Image Image Image Image Image Image Image Image Image Image

‎9 Tammuz 5784 | ‎15/07/2024

Scroll to top


A Jewish Story for Halloween

A Jewish Story for Halloween

ENGLISH CORNER, CON LINDA JIMÉNEZ – This week’s trivia question: How do you get rid of a dybbuk?

Halloween, of course, is not a Jewish holiday. It traces its origins to the pre-Christian Celtic New Year, November 1, when the disembodied spirits of all those who had died throughout the preceding year would come back in search of living bodies to possess for the next year. The Catholic Church chose November 1 to observe All Saints’ Day, which in Mexico and other Central American countries runs into November 2, the Day of the Dead, another pre-Christian commemoration.

So Halloween is really a pagan holiday, but many people don’t know that Jewish folklore has its spirits too, so we thought that this would be a perfect time to feature one of them on our program. The figure of the dybbuk comes from Eastern European Jewish folklore and refers to the restless spirit of someone who has died, which then possesses a living person. Dybbuks have appeared in stories since 1602, and we explain more about them on this program.

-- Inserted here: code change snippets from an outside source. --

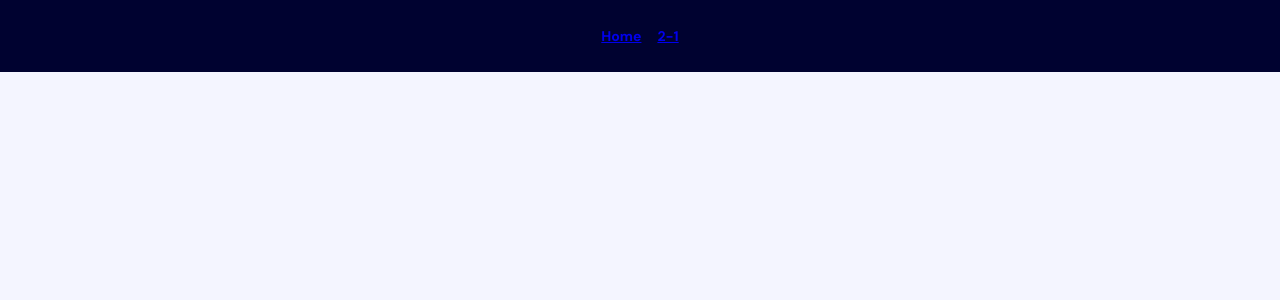
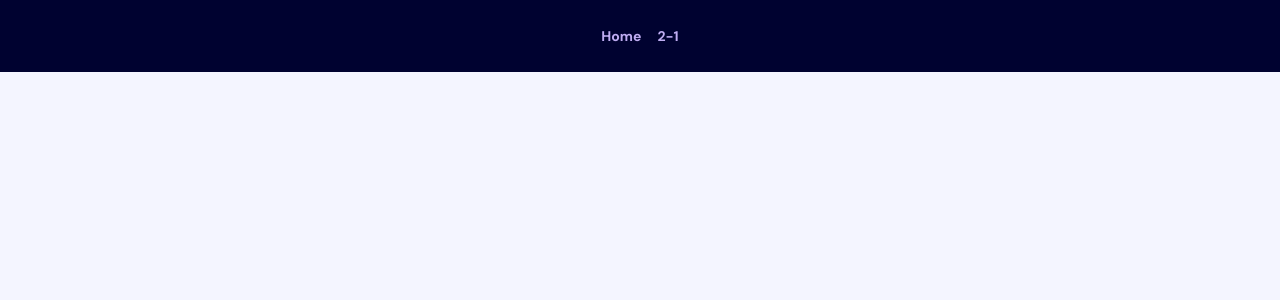
Before and after one commit to iKnz990/Intro-to-PHP, a PHP site: page /default.html in a window 1280 px wide. Shown: the top 300 px of the page. Run offline with PHP 8.4, Linux system fonts and the light colour scheme.

Commit message:
link fix

```diff
--- a/css/style.css
+++ b/css/style.css
@@ -21,6 +21,11 @@ p {
     max-width: 550px;
     color: #727586;
     margin: 0px;
+}
+a {
+    cursor: pointer;
+    color: #bfadf2;
+    text-decoration: none;
 }
 a:hover {
     cursor: pointer;
```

In 1920, Solomon Anski wrote “The Dybbuk”, probably the most famous Yiddish play of all time. It has been translated into many languages, was made into a film in Yiddish in 1934, and even used as inspiration for an opera.

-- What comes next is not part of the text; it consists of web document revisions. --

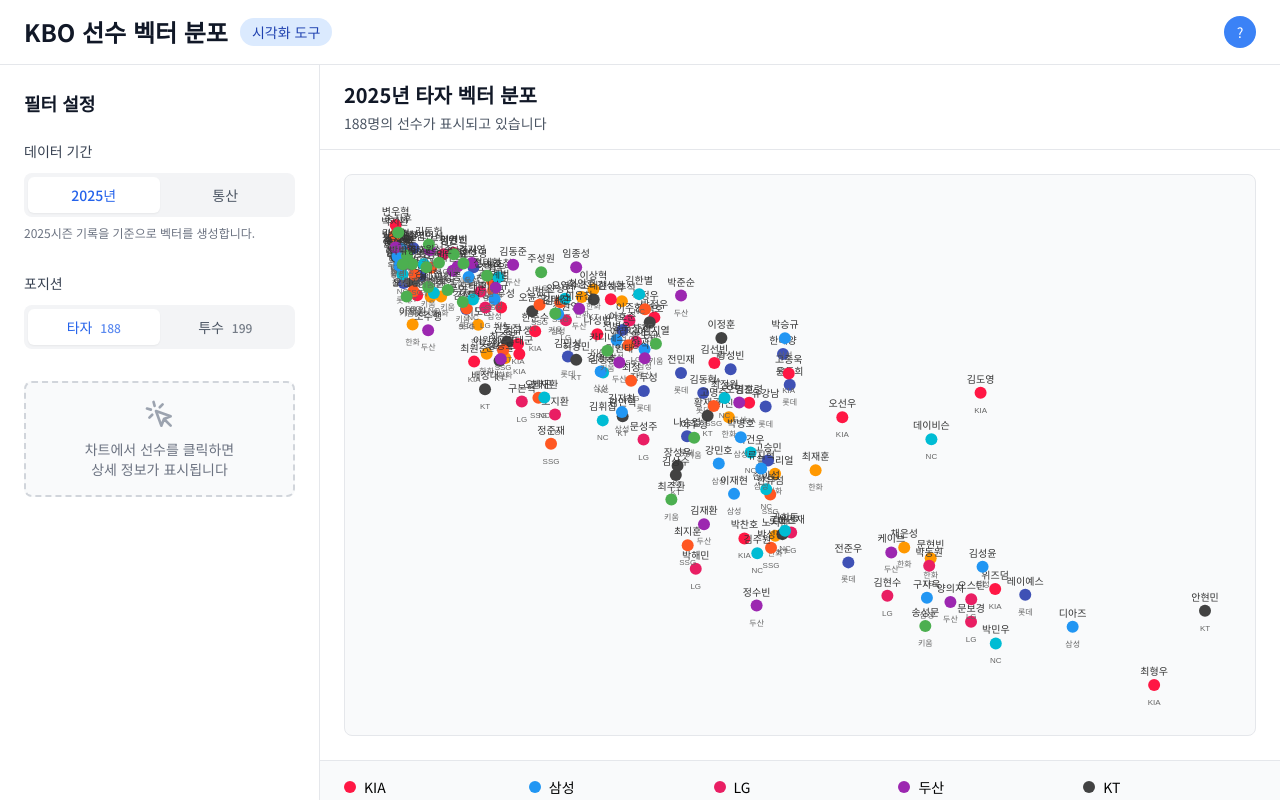
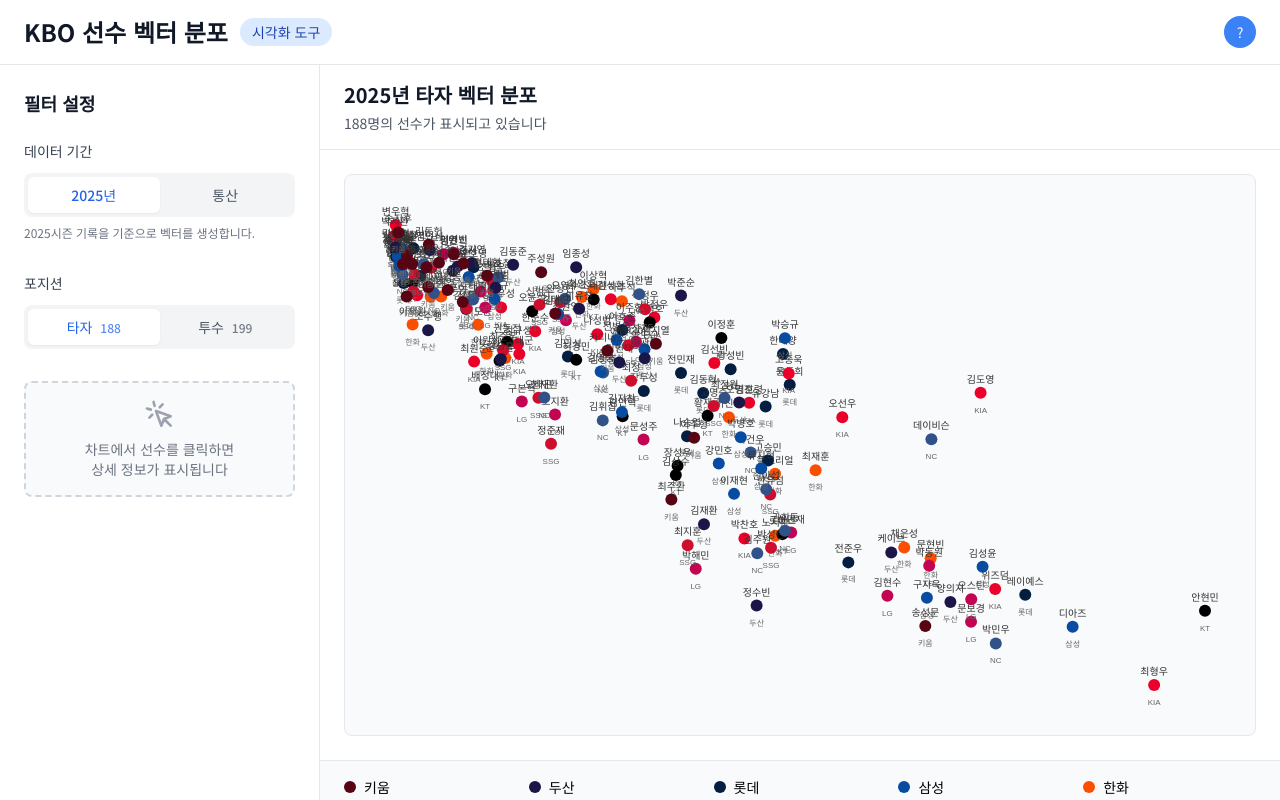
Before and after one commit to mattew8/KBOmantle, a SvelteKit app: page /visualize in a window 1280 px wide. Built offline with nearby package versions, Linux system fonts and the light colour scheme.

Commit message:
feat: team color codes

```diff
--- a/src/lib/components/GameComplete.svelte
+++ b/src/lib/components/GameComplete.svelte
@@ -2,6 +2,7 @@
   import { targetPlayer, dailyGameState, attemptCount } from '$lib/stores/game.js';
   import { getTimeUntilTomorrow } from '$lib/utils/daily.js';
   import { CONFIG, generateShareText } from '$lib/config.js';
+  import { getTeamColor } from '$lib/utils/teamColors.js';
   import { onMount, onDestroy } from 'svelte';
 
   let timeUntilTomorrow = getTimeUntilTomorrow();
@@ -136,7 +137,11 @@
           </div>
         </div>
         <h2 class="mb-1 text-xl font-semibold text-gray-900">{$targetPlayer.name}</h2>
-        <p class="mb-3 text-gray-600">{$targetPlayer.team}</p>
+        <div class="mb-3">
+          <span class="inline-block px-3 py-1 text-sm font-medium text-white rounded-md" style="background-color: {getTeamColor($targetPlayer.team)}">
+            {$targetPlayer.team}
+          </span>
+        </div>
 
         <!-- <div class="inline-flex space-x-4 text-sm text-gray-600">
           <span class="font-medium">.{$targetPlayer.타율?.toFixed(3).slice(1) || 'N/A'}</span>
--- a/src/lib/components/GuessHistory.svelte
+++ b/src/lib/components/GuessHistory.svelte
@@ -1,6 +1,7 @@
 <script lang="ts">
   import { guesses } from '../stores/game.js';
   import type { Guess } from '../stores/game.js';
+  import { getTeamColor } from '../utils/teamColors.js';
   import { onMount } from 'svelte';
 
   type SortKey = 'input' | 'name' | 'similarity';
@@ -239,7 +240,7 @@
                   <div class="flex-1 min-w-0">
                     <h3 class="text-sm font-semibold text-gray-900 sm:text-base">{guess.player.name}</h3>
                     <div class="flex flex-wrap gap-1 items-center mt-1">
-                      <span class="px-2 py-0.5 text-xs font-medium text-gray-700 bg-gray-100 rounded-md">
+                      <span class="px-2 py-0.5 text-xs font-medium text-white rounded-md" style="background-color: {getTeamColor(guess.player.team)}">
                         {guess.player.team}
                       </span>
                       <span class="px-2 py-0.5 text-xs font-medium text-gray-700 bg-gray-100 rounded-md">
--- a/src/lib/components/PlayerInput.svelte
+++ b/src/lib/components/PlayerInput.svelte
@@ -2,6 +2,7 @@
   import { allPlayers } from '../stores/players.js';
   import { currentInput, hasGuessedPlayer, gameMode } from '../stores/game.js';
   import { searchPlayers } from '../stores/players.js';
+  import { getTeamColor } from '../utils/teamColors.js';
   import type { Player } from '../utils/vector.js';
 
   interface Props {
@@ -133,7 +134,7 @@
             >
               <div class="text-sm font-medium text-gray-900">{player.name}</div>
               <div class="flex flex-wrap gap-1 items-center mt-1 text-xs text-gray-600 sm:gap-2">
-                <span class="px-2 py-1 text-xs text-gray-700 bg-gray-100 rounded">{player.team}</span>
+                <span class="px-2 py-1 text-xs text-white rounded font-medium" style="background-color: {getTeamColor(player.team)}">{player.team}</span>
                 <span class="hidden sm:inline">{player.type === 'pitcher' ? '투수' : '타자'}</span>
                 {#if player.type === 'pitcher'}
                   <span class="text-xs sm:text-xs">ERA {player.평균자책점?.toFixed(2) || 'N/A'}</span>
--- /dev/null
+++ b/src/lib/utils/teamColors.ts
@@ -0,0 +1,26 @@
+// 팀별 색상 매핑 (KBO 공식 팀 색상)
+export const TEAM_COLORS: Record<string, string> = {
+  '키움': '#570514',     // 키움 히어로즈 - 다크 레드
+  '두산': '#1A1748',     // 두산 베어스 - 다크 네이비
+  '롯데': '#041E42',     // 롯데 자이언츠 - 네이비
+  '삼성': '#074CA1',     // 삼성 라이온즈 - 블루
+  '한화': '#FC4E00',     // 한화 이글스 - 오렌지
+  'KIA': '#EA0029',      // KIA 타이거즈 - 레드
+  'LG': '#C30452',       // LG 트윈스 - 마젠타
+  'SSG': '#CE0E2D',      // SSG 랜더스 - 레드
+  'NC': '#315288',       // NC 다이노스 - 블루
+  'KT': '#000000'        // KT 위즈 - 블랙
+};
+
+// 팀 색상을 가져오는 헬퍼 함수
+export function getTeamColor(teamName: string): string {
+  return TEAM_COLORS[teamName] || '#666666'; // 기본값: 회색
+}
+
+// 팀 색상 목록을 반환하는 함수 (범례 등에 사용)
+export function getTeamColorEntries(): Array<{ team: string; color: string }> {
+  return Object.entries(TEAM_COLORS).map(([team, color]) => ({
+    team,
+    color
+  }));
+}
--- a/src/routes/visualize/+page.svelte
+++ b/src/routes/visualize/+page.svelte
@@ -3,6 +3,7 @@
   import type { Player } from '$lib/utils/vector';
   import { playerToVector, isBatter, isPitcher } from '$lib/utils/vector';
   import { calculateVectorSimilarity } from '$lib/utils/similarity';
+  import { TEAM_COLORS, getTeamColor, getTeamColorEntries } from '$lib/utils/teamColors';
   import hitters2025 from '$lib/data/hitters-2025.json';
   import hittersTotal from '$lib/data/hitters-total.json';
   import pitchers2025 from '$lib/data/pitchers-2025.json';
@@ -131,19 +132,7 @@
       padding + ((y - minY) / (maxY - minY)) * (height - 2 * padding)
     ]);
 
-    // 팀별 색상 매핑 (더 구분되는 색상으로 변경)
-    const teamColors: Record<string, string> = {
-      'KIA': '#FF1744',     // 빨강
-      '삼성': '#2196F3',    // 파랑
-      'LG': '#E91E63',      // 핑크
-      '두산': '#9C27B0',    // 보라
-      'KT': '#424242',      // 회색
-      'SSG': '#FF5722',     // 주황빨강
-      '롯데': '#3F51B5',    // 남색
-      '한화': '#FF9800',    // 주황
-      'NC': '#00BCD4',      // 청록
-      '키움': '#4CAF50'     // 초록
-    };
+    // 🎨 공통 팀 색상 사용
 
     // 연결선 그리기 함수
     const drawSimilarityLines = (targetIndex: number, color: string = '34, 197, 94') => {
@@ -210,7 +199,7 @@
     // 선수 포인트 그리기
     allPlayers.forEach((player, i) => {
       const [x, y] = currentNormalizedPoints[i];
-      const color = teamColors[player.team] || '#666666';
+      const color = getTeamColor(player.team);
       const isHovered = i === hoveredPlayerIndex;
       const isSelected = i === selectedPlayerIndex;
       const isSpecial = isHovered || isSelected;
@@ -888,46 +877,12 @@
       <!-- 범례 및 사용법 -->
       <div class="px-6 py-4 bg-gray-50 border-t border-gray-200">
         <div class="grid grid-cols-5 gap-3 mb-4 text-sm">
-          <div class="flex items-center">
-            <div class="mr-2 w-3 h-3 rounded-full" style="background-color: #FF1744;"></div>
-            <span>KIA</span>
-          </div>
-          <div class="flex items-center">
-            <div class="mr-2 w-3 h-3 rounded-full" style="background-color: #2196F3;"></div>
-            <span>삼성</span>
-          </div>
-          <div class="flex items-center">
-            <div class="mr-2 w-3 h-3 rounded-full" style="background-color: #E91E63;"></div>
-            <span>LG</span>
-          </div>
-          <div class="flex items-center">
-            <div class="mr-2 w-3 h-3 rounded-full" style="background-color: #9C27B0;"></div>
-            <span>두산</span>
-          </div>
-          <div class="flex items-center">
-            <div class="mr-2 w-3 h-3 rounded-full" style="background-color: #424242;"></div>
-            <span>KT</span>
-          </div>
-          <div class="flex items-center">
-            <div class="mr-2 w-3 h-3 rounded-full" style="background-color: #FF5722;"></div>
-            <span>SSG</span>
-          </div>
-          <div class="flex items-center">
-            <div class="mr-2 w-3 h-3 rounded-full" style="background-color: #3F51B5;"></div>
-            <span>롯데</span>
-          </div>
-          <div class="flex items-center">
-            <div class="mr-2 w-3 h-3 rounded-full" style="background-color: #FF9800;"></div>
-            <span>한화</span>
-          </div>
-          <div class="flex items-center">
-            <div class="mr-2 w-3 h-3 rounded-full" style="background-color: #00BCD4;"></div>
-            <span>NC</span>
-          </div>
-          <div class="flex items-center">
-            <div class="mr-2 w-3 h-3 rounded-full" style="background-color: #4CAF50;"></div>
-            <span>키움</span>
-          </div>
+          {#each getTeamColorEntries() as { team, color }}
+            <div class="flex items-center">
+              <div class="mr-2 w-3 h-3 rounded-full" style="background-color: {color};"></div>
+              <span>{team}</span>
+            </div>
+          {/each}
         </div>
 
         <div class="space-y-1 text-xs text-gray-500">
```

As a Halloween treat, this week we are presenting a reading of scenes from Anski’s play. Our actors are Kate Seley and Richard Carlow. Both live in Madrid and are active members of the Madrid Players, the oldest permanent English-language theatre group here. Richard has also acted with the Folksbiene Yiddish Theatre in New York. Our special thanks to them both, and we hope you enjoy the show.